The way Sandra Lee, MD, sees it, establishing a presence on Instagram, Twitter, and other social media channels may not float your boat, but its potential influence deserves your attention.
“We can no longer hide from social media; it is part of our lives now,” Lee, a dermatologist who practices in Upland, Calif., said at the virtual annual Masters of Aesthetics Symposium. “You’re missing some real opportunities without it.”
In October of 2014, Lee began using Instagram to provide followers a glimpse into her life as a dermatologist, everything from Mohs surgery and Botox to keloid removals and ear lobe repair surgeries. “Early on, I happened to post an extraction video,” she recalled. “It got a notable increase in attention. I thought it was weird. I did it again, and it happened again. I just started posting extraction videos every day: finding blackheads and whiteheads or milia or whatnot on my patients and just posting them. I watched in amazement as followers’ comments and attention grew.”
Soon after Lee started posting videos, she discovered Reddit, which has a subreddit for “popping addicts” and the “pop-curious,” she said. “It’s a group of tens of thousands of people who share popping videos with each other,” she explained. “I thought that was really strange. I also thought that maybe I could be their queen, so I decided to share my videos there. This meant that I would have to start a YouTube channel where I could upload my videos.”
With this, Lee formed her alter ego, “Pimple Popper,” and became a YouTube sensation, building 6.6 million subscribers over the course of a few years. She also grew 4 million followers on Instagram, 2.9 million on Facebook, and more than 138,000 on Twitter. About 80% of her followers are women who range between 18 and 40 years of age. “They are very interested in skin care,” she said. “This is the target audience that advertisers want.”
Lee’s rapid rise to fame caused some soul-searching about her intentions. “What is really important to me is to not embarrass my patients and not embarrass myself or my specialty,” she said. “I wanted to show that we as dermatologists are so much more than pimple poppers, that we have an amazing specialty. Could I do this and still grow followers? Could I entertain them and keep their interest and educate them at the same time? Show them why we are experts?”

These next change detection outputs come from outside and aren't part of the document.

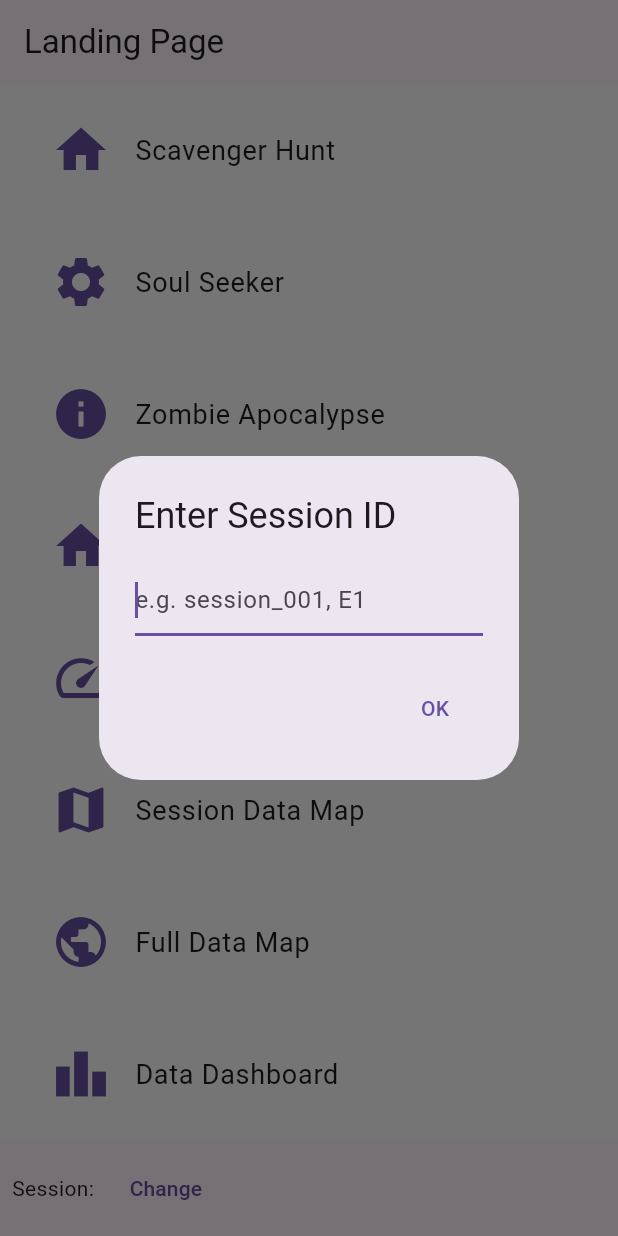
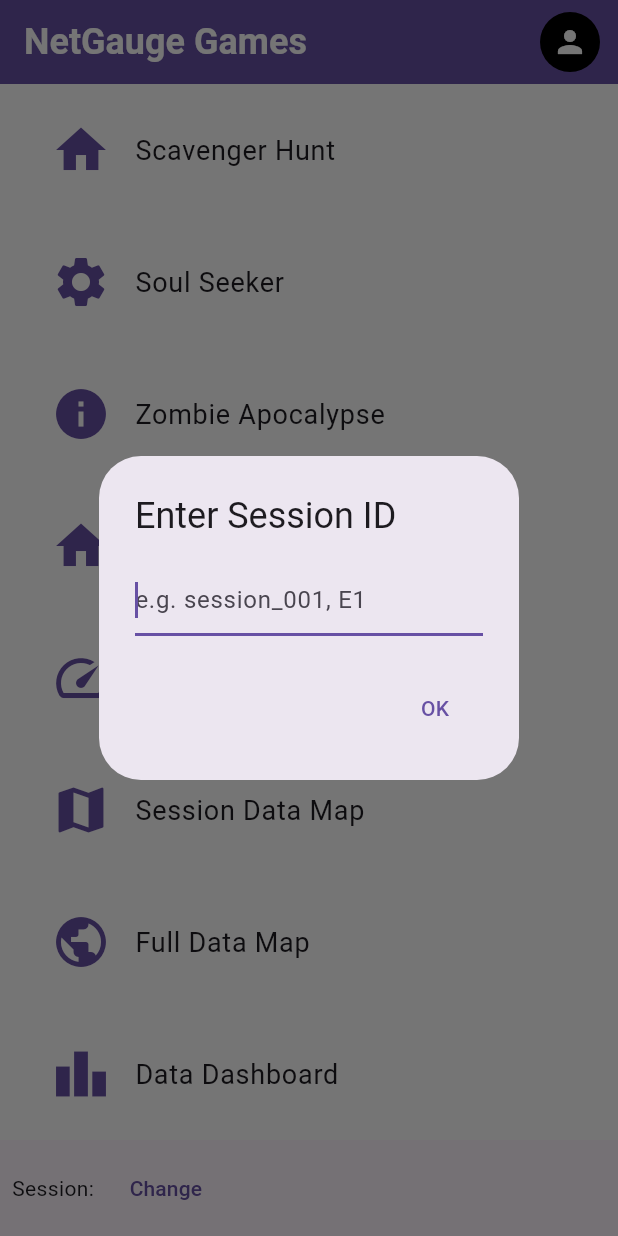
Before and after one commit to CANIS-NAU/NetGauge_Games, a Flutter app: the screen it shows after launch, on a phone screen of 412 x 824 dp. Run offline on Flutter 3.47's test engine with Material 3 defaults, Android fonts, the phone set to English and light mode, and no system bars; our stand-ins replace cloud_firestore, firebase_core, flutter_compass, flutter_map, geolocator, latlong2 and 2 more; missing offline and left inert: flutter_map_heatmap; accounts and stored records are empty.

```diff
--- a/lib/homepage.dart
+++ b/lib/homepage.dart
@@ -203,7 +203,7 @@ class _HomePageState extends State<HomePage> {
           final allLocationData = await getAllSessionLocationData();
           final mapData =
               allLocationData.isNotEmpty ? allLocationData : heatmapData;
-
+          debugPrint('[HomePage] Calling functionality to build MapPage.');
           Navigator.push(
             context,
             MaterialPageRoute(
@@ -519,9 +519,32 @@ class _HomePageState extends State<HomePage> {
   @override
   Widget build(BuildContext context) {
     return Scaffold(
-      appBar: AppBar(
-        title: const Text('Landing Page'),
-      ),
+        appBar: AppBar(
+          title: const Text(
+            'NetGauge Games',
+            style: TextStyle(
+              fontFamily: 'Roboto',
+              fontSize: 24,
+              color: Colors.white,
+              fontWeight: FontWeight.bold,
+            ),
+          ),
+          actions: [
+            Padding(
+              padding: const EdgeInsets.only(right: 12.0),
+              child: CircleAvatar(
+                backgroundColor: Colors.black,
+                radius: 20,
+                child: Icon(
+                  Icons.person,
+                  color: Colors.white,
+                ),
+              ),
+            ),
+          ],
+          backgroundColor: Theme.of(context).primaryColor,
+          elevation: 0,
+        ),
       body: Stack(
         children: [
           ListView(
--- /dev/null
+++ b/lib/profile.dart
@@ -0,0 +1 @@
+// this will be where participants will have the option to logout
--- a/lib/speed_test_page.dart
+++ b/lib/speed_test_page.dart
@@ -31,14 +31,14 @@ class SpeedTestPageState extends State<SpeedTestPage> {
     });
     // write data to firestore
     final loc = await determineLocationData();
-    final nickname = SessionManager.playerName;
+    //final nickname = SessionManager.playerName;
     final sessionId = SessionManager.sessionId;
 
     final checkData = {
         'game': 'Speedtester',
         'latitude': loc.position.latitude,
         'longitude': loc.position.longitude,
-        'nickname': nickname,
+        //'nickname': nickname,
         'sessionID': sessionId
       };
 
```
Also changed, not shown: lib/dashboard.dart (+20 -44 lines), pubspec.lock.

She added: “How could I reach people who have never seen a dermatologist and maybe teach them how to take care of their skin? And help them to know when the best time is to see a dermatologist. How can we distinguish ourselves from the rest of them: the estheticians, the nurse practitioners, the physician assistants, and the physicians who are board-certified in other specialties but who present themselves on social media as dermatologists? Our specialty is getting taken over by nondermatologists on social media from all angles, so it’s become important to me to remind people, in a positive way, that there’s a difference between a board-certified dermatologist and others.”

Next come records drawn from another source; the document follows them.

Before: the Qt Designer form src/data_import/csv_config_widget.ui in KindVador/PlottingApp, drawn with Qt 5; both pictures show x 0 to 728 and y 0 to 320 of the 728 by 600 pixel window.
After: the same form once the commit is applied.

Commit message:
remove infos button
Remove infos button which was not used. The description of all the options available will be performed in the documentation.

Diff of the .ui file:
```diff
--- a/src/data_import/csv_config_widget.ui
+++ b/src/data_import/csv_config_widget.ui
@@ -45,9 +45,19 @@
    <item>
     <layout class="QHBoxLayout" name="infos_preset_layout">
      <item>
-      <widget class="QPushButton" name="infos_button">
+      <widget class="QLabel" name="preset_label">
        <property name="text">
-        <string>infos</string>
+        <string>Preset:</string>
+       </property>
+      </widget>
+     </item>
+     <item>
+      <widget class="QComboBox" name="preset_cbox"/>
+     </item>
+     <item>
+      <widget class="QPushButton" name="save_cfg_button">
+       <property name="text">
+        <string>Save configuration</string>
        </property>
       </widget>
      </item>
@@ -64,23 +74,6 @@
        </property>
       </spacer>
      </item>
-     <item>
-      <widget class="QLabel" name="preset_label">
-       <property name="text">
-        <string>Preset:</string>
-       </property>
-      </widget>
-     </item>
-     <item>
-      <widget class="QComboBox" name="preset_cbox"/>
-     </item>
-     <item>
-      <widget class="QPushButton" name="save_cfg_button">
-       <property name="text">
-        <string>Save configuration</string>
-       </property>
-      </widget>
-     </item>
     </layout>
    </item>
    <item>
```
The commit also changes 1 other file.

She offered the following six pearls of advice for building and maintaining your social media presence:
Entertain, and secretly educate, without teaching them. “People want to learn about the world, and they want to know more about skin care,” said Lee, who also stars in her own TV reality show on TLC. “They want to know more about dermatology.”
Know your audience. “Notice what posts get the most attention and try to figure out why that content resonates,” she advised. “Read your comments.”
Show that you’re human. “They want to follow you because they like you as a person, not just because you’re a dermatologist,” she said. “Distinguish yourself amongst us dermatologists.”
Don’t bad mouth other specialties or other so-called skin specialists. “Don’t invite the conflict,” she said. “In my opinion, the best way to fight this is to stay on the positive side and to showcase dermatology and how amazing it is to be a board-certified dermatologist.”
Don’t hire someone to post for you, at least not initially. Handle your social media accounts yourself, “because otherwise you really can’t understand what is driving it,” said Lee, who launched her own skin care line, SLMD Skincare. “I don’t think it can grow to a large degree without you being directly involved.”
Use the feedback and responses to make yourself a better dermatologist. “I think that social media has made my bedside manner better, my techniques better,” she said. “It has made me a better dermatologist and, I think, a better person, too.”
This article originally appeared on MDedge.com, part of the Medscape Professional Network.
This content was originally published here.